It is not only the Americans. With the vast majority of COVID-19 hospitalizations coming from the small minority who still remain unvaccinated, Canadians too, have lost patience with those who resist vaccination.
COVID-19 has turned into a pandemic of the unvaccinated. Medical science makes clear, according to prominent Canadian epidemiologist Dr. Isaac Bogoch, that vaccines both prevents people getting infected in the first place, thereby creating a safe indoor space by reducing the likelihood of introducing the virus and, If infected, transmitting the virus to fewer people than the unvaccinated.
For the sake of our health and our society, both government and employers are increasingly requiring workplace vaccinations to remain employed. The federal government, the City of Toronto, Colleges and Universities and most of corporate Canada are now mandating workplace vaccinations.
I am now spending a fourth of my time each day dealing with questions respecting mandatory vaccinations from employers and employees alike. One lawyer in my firm is spending almost all their time drafting corporate vaccination policies.
The only exemptions legally to being vaccinated are creed and medical disability. Both are extraordinarily limited. Creed is not a matter of personal faith as many wish to believe. For creed to apply, the employee must establish that they have been part of a religion that prohibits vaccinations as a tenet.
Almost no religions do. The employee must prove a relationship with that religion in some form, such as proof of payment of dues or a letter from the pastor.
Medical exemptions are almost as limited. Not only employers, but even the College of Physicians and Surgeons in Ontario is losing patience with doctors handing out notes claiming their patients cannot be vaccinated for medical reasons. Such exemptions are limited to little more than inflammation of the heart and true allergies to components of a vaccine — both extraordinarily rare.
Employers legally have the right to mandate vaccinations and terminate employees who refuse to comply. Providing them with an unpaid leave of absence actually bears greater risk of a constructive dismissal action. Contrary to the ludicrous claims of the anti-vaxxers, the Nuremberg convention, which deals with medical experimentation on the non-consenting, has nothing to do with this. Neither does the Charter nor human rights legislation, subject to the two narrow creed and medical disability exemptions.
A mandatory vaccination policy also protects employers from negligence claims from those entering their workplaces and contracting COVID-19. As such policies become de rigeur, courts may well determine that not having such a policy is prima facie negligent.

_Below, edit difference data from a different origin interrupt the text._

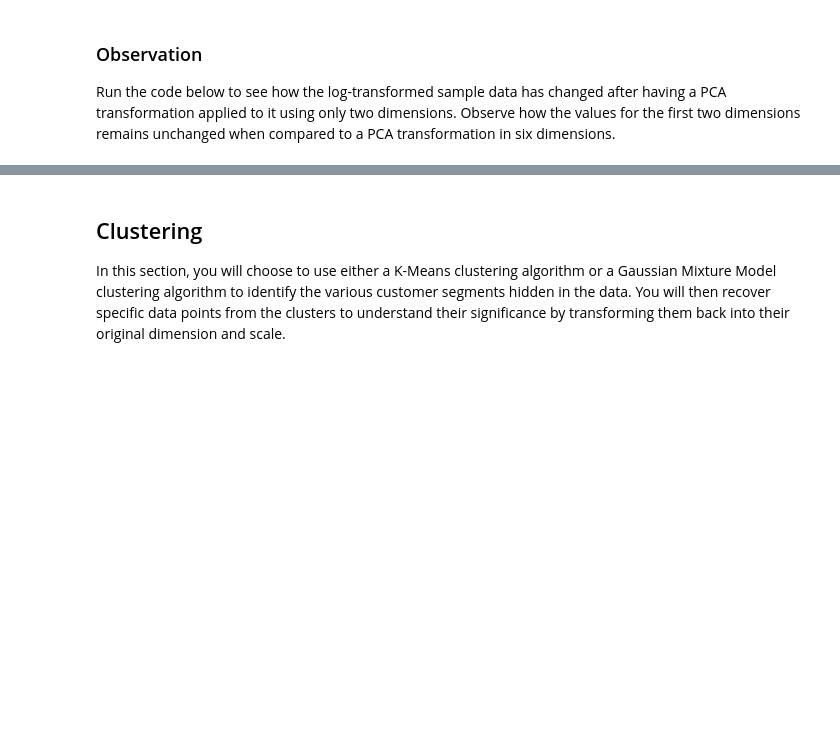
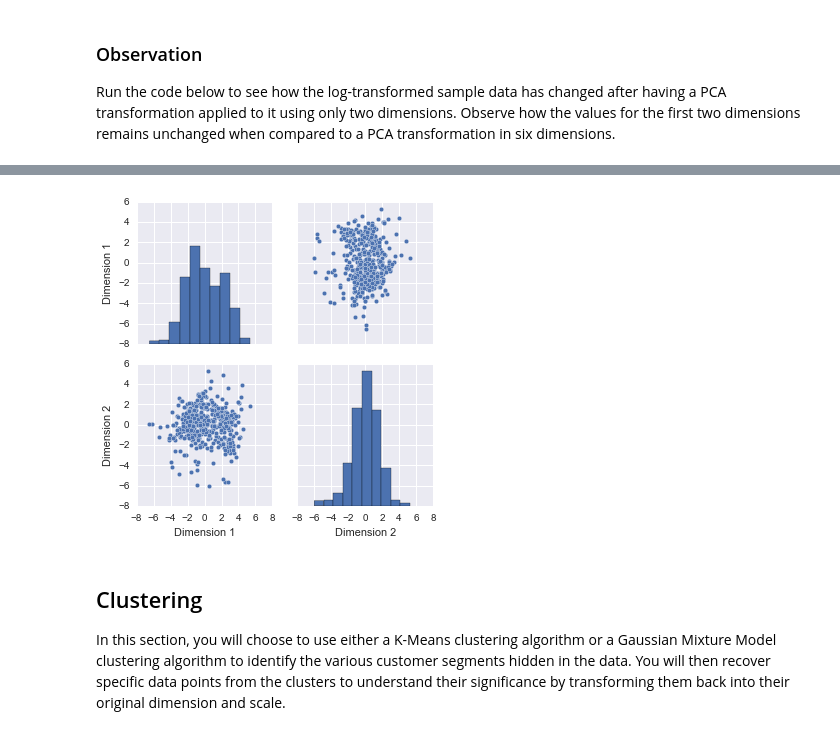
Before and after one commit to h-shib/creating_customer_segments, a Jupyter notebook: customer_segments.ipynb, the cells around one changed output, grey strips where cells are left out. Cells and saved outputs as stored; diff of their text form; code cells hidden in the pictures; blank space fills up the shorter version.

```diff
--- a/customer_segments.ipynb
+++ b/customer_segments.ipynb
@@ -400,3 +419,8 @@ display(pd.DataFrame(np.round(pca_samples, 4), columns = ['Dimension 1', 'Dimens
+# %%
+sns.pairplot(reduced_data)
+plt.show()
+# %% [output]
+[figure, added]
 # %% [markdown]
 ## Clustering
 
```
Also changed, not shown: parts of 11 cells of this notebook.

Employers are also able to impose greater restrictions on employees who are unvaccinated than on those who are, such as more personal protective equipment, masks at all times, frequent testing, social distancing and separate buildings or offices for the unvaccinated. Is that discriminatory? Yes. Is it illegal? No.
Apart from fatuous legal arguments, the anti-vaxxers claim that mandating workplace vaccinations as a term of employment violates civil liberties.

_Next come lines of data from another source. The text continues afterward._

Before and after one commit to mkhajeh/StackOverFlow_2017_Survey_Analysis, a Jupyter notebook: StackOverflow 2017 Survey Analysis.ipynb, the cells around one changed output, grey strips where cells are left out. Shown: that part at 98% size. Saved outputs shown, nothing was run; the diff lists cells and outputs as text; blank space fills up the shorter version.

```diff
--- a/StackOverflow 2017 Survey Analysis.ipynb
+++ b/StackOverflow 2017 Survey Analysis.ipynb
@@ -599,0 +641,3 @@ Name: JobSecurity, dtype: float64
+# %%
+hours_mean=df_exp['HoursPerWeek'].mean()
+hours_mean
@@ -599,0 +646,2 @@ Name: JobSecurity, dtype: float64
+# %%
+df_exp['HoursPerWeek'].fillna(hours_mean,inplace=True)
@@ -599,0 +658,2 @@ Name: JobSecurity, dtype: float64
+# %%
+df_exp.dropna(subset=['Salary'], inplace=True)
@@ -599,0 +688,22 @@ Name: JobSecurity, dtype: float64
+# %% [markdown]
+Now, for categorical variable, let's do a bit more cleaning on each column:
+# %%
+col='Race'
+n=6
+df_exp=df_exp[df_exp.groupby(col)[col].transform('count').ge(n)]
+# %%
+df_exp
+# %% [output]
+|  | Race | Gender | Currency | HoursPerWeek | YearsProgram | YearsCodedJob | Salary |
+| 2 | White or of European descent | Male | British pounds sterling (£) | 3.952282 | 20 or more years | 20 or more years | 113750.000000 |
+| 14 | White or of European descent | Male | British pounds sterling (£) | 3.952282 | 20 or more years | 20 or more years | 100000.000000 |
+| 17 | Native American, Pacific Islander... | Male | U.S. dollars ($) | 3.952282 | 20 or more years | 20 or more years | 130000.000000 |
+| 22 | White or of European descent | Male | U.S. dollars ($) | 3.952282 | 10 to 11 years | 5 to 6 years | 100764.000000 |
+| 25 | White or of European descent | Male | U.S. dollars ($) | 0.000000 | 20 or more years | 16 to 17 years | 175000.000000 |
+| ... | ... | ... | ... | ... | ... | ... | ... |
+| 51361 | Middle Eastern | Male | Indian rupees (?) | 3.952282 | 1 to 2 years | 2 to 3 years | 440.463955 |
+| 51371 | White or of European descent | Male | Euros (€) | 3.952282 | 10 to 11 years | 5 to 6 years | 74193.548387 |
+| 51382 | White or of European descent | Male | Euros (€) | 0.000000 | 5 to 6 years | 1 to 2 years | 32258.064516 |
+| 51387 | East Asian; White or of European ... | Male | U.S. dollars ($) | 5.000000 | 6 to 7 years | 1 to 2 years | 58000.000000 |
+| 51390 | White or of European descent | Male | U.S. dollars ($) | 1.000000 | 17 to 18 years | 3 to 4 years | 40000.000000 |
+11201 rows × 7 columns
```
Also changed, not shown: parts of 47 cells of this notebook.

The American Civil Liberties Union strongly disagrees.
In fact, David Cole, its national legal director, and Daniel Mach, director of its program on freedom of religion and belief, wrote in the New York Times that, “far from compromising civil liberties, vaccine mandates furthers civil liberties, protecting the most vulnerable including people with disabilities, fragile immune systems, children too young to be vaccinated and communities of colour hit hard by the disease.”
They note that vaccines provide the possibility of actually restoring full civil liberties by returning us to the lives we had before the virus. Subject to these two limited exemptions, the protection vaccines provide from this deadly pandemic outweighs personal autonomy.
Many vaccines are provided to us as children, without objection, as a condition of entering schools. We hear few objections to that. But there is no other existent disease that has been as sadly crippling as COVID-19. The law, among other things, makes clear that we don’t have the right to inflict harm on others.
Vaccinations should be required in places where people congregate, including workplaces. They provide safeguards for the weak, the ill and the elderly and are therefore, legally, a justifiable limit on the inviolability of the person.
Got a question about employment law during COVID-19? Write to Howard at email@example.com.
Howard Levitt is senior partner of Levitt Sheikh, employment and labour lawyers with offices in Toronto and Hamilton. He practices employment law in eight provinces. He is the author of six books including the Law of Dismissal in Canada.
THIS ARTICLE ORIGINALLY APPEARED HERE: https://financialpost.com/fp-work/howard-levitt-joe-biden-is-running-out-of-patience-with-the-unvaccinated-so-is-corporate-canada?video_autoplay=true